• [DATA EXCERPTS]:

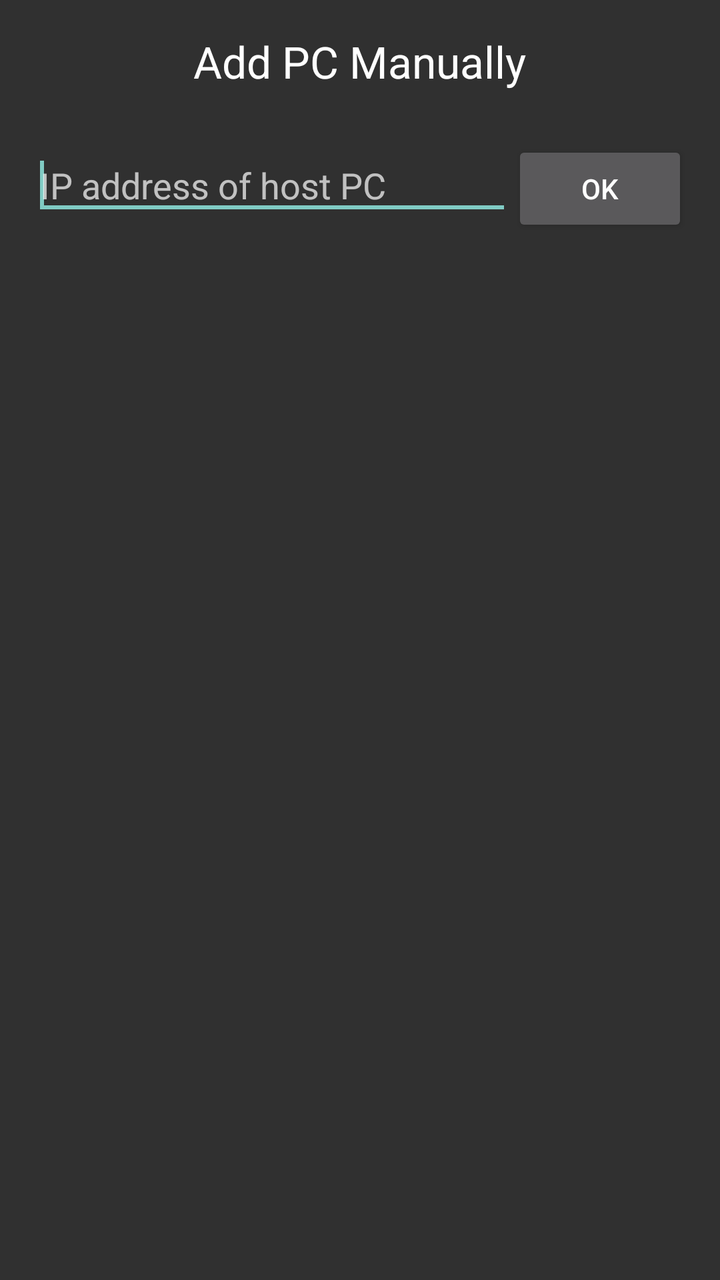
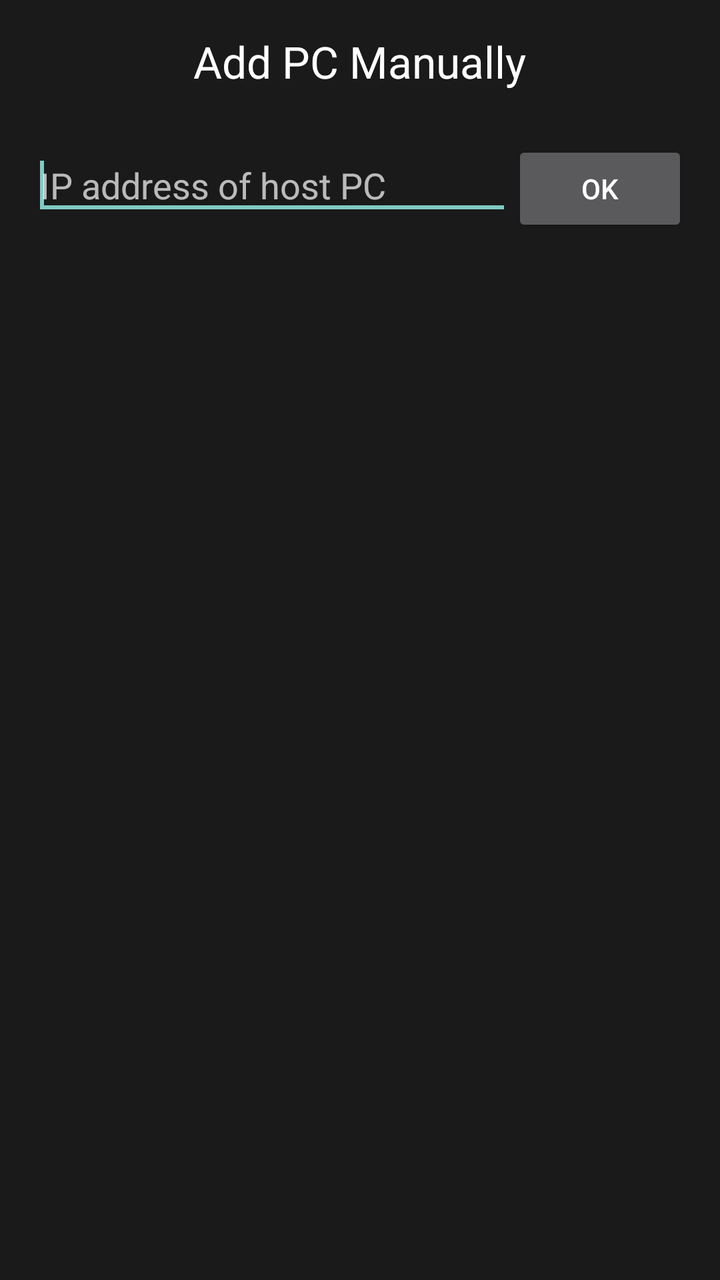

Two renders of the same Android screen: before a commit and after it. Below are the layout's source before the change and the commit's diff.
<!-- AndroidManifest.xml: application theme AppTheme -->
<!-- res/layout/activity_add_computer_manually.xml -->
<RelativeLayout xmlns:android="http://schemas.android.com/apk/res/android"
    xmlns:tools="http://schemas.android.com/tools"
    android:layout_width="fill_parent"
    android:layout_height="fill_parent"
    android:paddingBottom="@dimen/activity_vertical_margin"
    android:paddingLeft="@dimen/activity_horizontal_margin"
    android:paddingRight="@dimen/activity_horizontal_margin"
    android:paddingTop="@dimen/activity_vertical_margin"
    tools:context=".preferences.AddComputerManually" >

    <TextView
        android:id="@+id/manuallyAddPcText"
        android:text="@string/title_add_pc"
        android:layout_width="wrap_content"
        android:layout_height="wrap_content"
        android:preferKeepClear="true"
        android:layout_centerHorizontal="true"
        android:textAppearance="?android:attr/textAppearanceLarge"
        android:layout_alignParentTop="true"/>

    <EditText
        android:id="@+id/hostTextView"
        android:layout_width="wrap_content"
        android:layout_height="wrap_content"
        android:layout_below="@+id/manuallyAddPcText"
        android:layout_toLeftOf="@+id/addPcButton"
        android:layout_toStartOf="@+id/addPcButton"
        android:layout_marginTop="25dp"
        android:layout_alignParentLeft="true"
        android:layout_alignParentStart="true"
        android:ems="10"
        android:singleLine="true"
        android:preferKeepClear="true"
        android:inputType="textNoSuggestions"
        android:hint="@string/ip_hint" >
        
        <requestFocus />
    </EditText>

    <Button
        android:id="@+id/addPcButton"
        android:layout_width="wrap_content"
        android:layout_height="wrap_content"
        android:layout_marginTop="25dp"
        android:layout_below="@+id/manuallyAddPcText"
        android:layout_alignParentRight="true"
        android:layout_alignParentEnd="true"
        android:preferKeepClear="true"
        android:text="@android:string/ok"/>
	
</RelativeLayout>
<!-- resources referenced by this layout -->
<resources>
  <dimen name="activity_horizontal_margin">16dp</dimen>
  <dimen name="activity_vertical_margin">16dp</dimen>
  <string name="ip_hint">IP address of host PC</string>
  <string name="title_add_pc">Add PC Manually</string>
  <style name="AppTheme" parent="AppBaseTheme">
          
          <item name="android:windowActionBar">false</item>
          <item name="android:windowNoTitle">true</item>
          <item name="android:statusBarColor">#1A1A1A</item>
          <item name="android:navigationBarColor">#1A1A1A</item>
      </style>
  <style name="AppBaseTheme" parent="android:Theme">
          
      </style>
</resources>

<!-- the commit's change to res/layout/activity_add_computer_manually.xml (unified diff, before → after) -->
@@ -1,5 +1,6 @@
 <RelativeLayout xmlns:android="http://schemas.android.com/apk/res/android"
     xmlns:tools="http://schemas.android.com/tools"
+    android:background="#1A1A1A"
     android:layout_width="fill_parent"
     android:layout_height="fill_parent"
     android:paddingBottom="@dimen/activity_vertical_margin"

• [EXERCISE DESCRIPTION]: Reproduce all of the data exactly, omitting each picture it holds.

• [TASK RESPONSE]:
Two renders of the same Android screen: before a commit and after it. Below are the layout's source before the change and the commit's diff.
<!-- AndroidManifest.xml: application theme AppTheme -->
<!-- res/layout/activity_add_computer_manually.xml -->
<RelativeLayout xmlns:android="http://schemas.android.com/apk/res/android"
    xmlns:tools="http://schemas.android.com/tools"
    android:layout_width="fill_parent"
    android:layout_height="fill_parent"
    android:paddingBottom="@dimen/activity_vertical_margin"
    android:paddingLeft="@dimen/activity_horizontal_margin"
    android:paddingRight="@dimen/activity_horizontal_margin"
    android:paddingTop="@dimen/activity_vertical_margin"
    tools:context=".preferences.AddComputerManually" >

    <TextView
        android:id="@+id/manuallyAddPcText"
        android:text="@string/title_add_pc"
        android:layout_width="wrap_content"
        android:layout_height="wrap_content"
        android:preferKeepClear="true"
        android:layout_centerHorizontal="true"
        android:textAppearance="?android:attr/textAppearanceLarge"
        android:layout_alignParentTop="true"/>

    <EditText
        android:id="@+id/hostTextView"
        android:layout_width="wrap_content"
        android:layout_height="wrap_content"
        android:layout_below="@+id/manuallyAddPcText"
        android:layout_toLeftOf="@+id/addPcButton"
        android:layout_toStartOf="@+id/addPcButton"
        android:layout_marginTop="25dp"
        android:layout_alignParentLeft="true"
        android:layout_alignParentStart="true"
        android:ems="10"
        android:singleLine="true"
        android:preferKeepClear="true"
        android:inputType="textNoSuggestions"
        android:hint="@string/ip_hint" >
        
        <requestFocus />
    </EditText>

    <Button
        android:id="@+id/addPcButton"
        android:layout_width="wrap_content"
        android:layout_height="wrap_content"
        android:layout_marginTop="25dp"
        android:layout_below="@+id/manuallyAddPcText"
        android:layout_alignParentRight="true"
        android:layout_alignParentEnd="true"
        android:preferKeepClear="true"
        android:text="@android:string/ok"/>
	
</RelativeLayout>
<!-- resources referenced by this layout -->
<resources>
  <dimen name="activity_horizontal_margin">16dp</dimen>
  <dimen name="activity_vertical_margin">16dp</dimen>
  <string name="ip_hint">IP address of host PC</string>
  <string name="title_add_pc">Add PC Manually</string>
  <style name="AppTheme" parent="AppBaseTheme">
          
          <item name="android:windowActionBar">false</item>
          <item name="android:windowNoTitle">true</item>
          <item name="android:statusBarColor">#1A1A1A</item>
          <item name="android:navigationBarColor">#1A1A1A</item>
      </style>
  <style name="AppBaseTheme" parent="android:Theme">
          
      </style>
</resources>

<!-- the commit's change to res/layout/activity_add_computer_manually.xml (unified diff, before → after) -->
@@ -1,5 +1,6 @@
 <RelativeLayout xmlns:android="http://schemas.android.com/apk/res/android"
     xmlns:tools="http://schemas.android.com/tools"
+    android:background="#1A1A1A"
     android:layout_width="fill_parent"
     android:layout_height="fill_parent"
     android:paddingBottom="@dimen/activity_vertical_margin"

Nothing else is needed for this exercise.